Elior rolls out pizza delivery service for universities and B&I sector: Contract caterer Elior UK is rolling out its pizza delivery service. Having trialled Cheatah at the University of Roehampton in London and Her Majesty’s Naval Base Portsmouth, it will be rolled out to further UK universities and business sector sites. The concept delivers a range of pizzas, sides, dips, desserts and drinks direct to campus halls as well as offering a collection service at Her Majesty’s Naval Base Portsmouth. At the University of Roehampton, more than 5,000 pizzas have been sold since Cheetah launched in September, while at Her Majesty’s Naval Base Portsmouth evening sales have doubled since Cheatah’s introduction and sales increased 45% year-on-year in April. Matthew Joblin, Elior offer development, said: “We created Cheatah so our customers could enjoy freshly cooked, high-quality and affordable meals on demand. Working with chefs and nutritionists, we developed a menu focusing on best-seller combinations from the high street.”
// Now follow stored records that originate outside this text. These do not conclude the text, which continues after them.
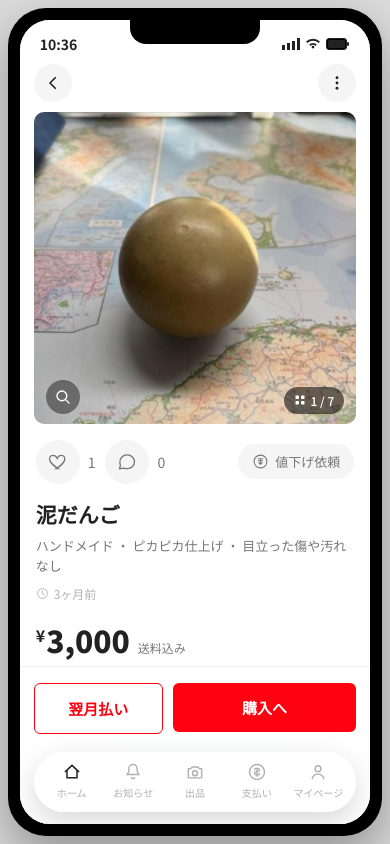
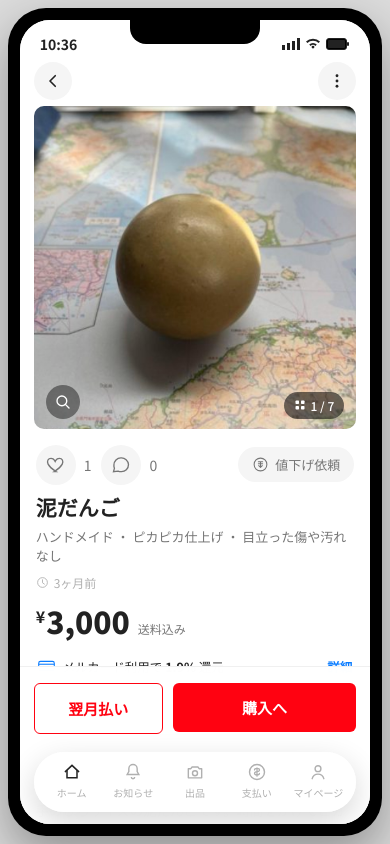
Before and after one commit to Riochin/mercari-ai-hack-teamg, a Next.js app: page / in a window 390 px wide. Built offline with nearby package versions, Linux system fonts and the light colour scheme.

Commit message:
fix: keep mobile content clear of fixed actions

```diff
--- a/app/globals.css
+++ b/app/globals.css
@@ -645,3 +645,15 @@ button:focus-visible, input:focus-visible, [role="button"]:focus-visible{
 }
 
 .bdone{ flex:none; font-size:13px; font-weight:700; color:var(--gray-1); padding:9px 6px; }
+
+@media (max-width:430px){
+  .pw-header{ padding-top:4px; padding-bottom:6px; }
+  .photo-inner img{ aspect-ratio:1; object-fit:cover; }
+  .react-row{ padding-bottom:8px; }
+  .react-ic{ width:40px; height:40px; }
+  .p-title{ margin-bottom:6px; }
+  .p-tags{ margin-bottom:8px; }
+  .p-time{ margin-bottom:8px; }
+  .gname{ -webkit-line-clamp:1; line-height:1.2; padding:3px 6px 2px; }
+  .bulk-cta{ bottom:calc(72px + env(safe-area-inset-bottom)); min-height:44px; padding:0 15px; }
+}
```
Heineken cuts sugar in cider brands and adds calorie and nutritional information to packaging: Heineken is cutting sugar in its cider brands and adding calorie and nutritional information to packaging. The company has created a new recipe for Bulmers Original that features 100% British apples and contains 30% less sugar. The sugar content of Old Mout has also been cut by 30%, Heineken said, with sugar being reduced through “natural techniques without adding artificial sweeteners”. Heineken UK marketing director Cindy Tervoort said: “We know UK consumers are thinking more about what they consume and where it has come from. We have already made changes to our beer and now our entire cider range will give consumers calorie and ingredient information to help them make informed choices. We hope this move will inspire the rest of the cider industry.” Heineken harvests about 30% of apples grown in the UK and has invested £58m in its Herefordshire cider operations in the past two years.
Liverpool-based Lucky Penny Consultancy to launch debut bar restaurant:Liverpool-based hospitality consultancy Lucky Penny is set to open its own bar restaurant in the city. Abditory is due to open in Queen Avenue in October. The name is a 17th century word meaning a “place to hide oneself or valuables” and refers to Queen Avenue being a slightly hidden part of the city. The venue will focus on cocktails, German draught lager, wine, toasties and deli boards and feature floor-to-ceiling doors and outdoor seating. The bar will be operated by Lucky Penny managing director Steven Burgess and Josh Moore, who together founded events company Camp and Furnace. Burgess said: “Everything in Abditory will mean something to us – from the names of drinks and the soundtrack to toastie fillings. We couldn’t be more excited about having our own place in the city centre.”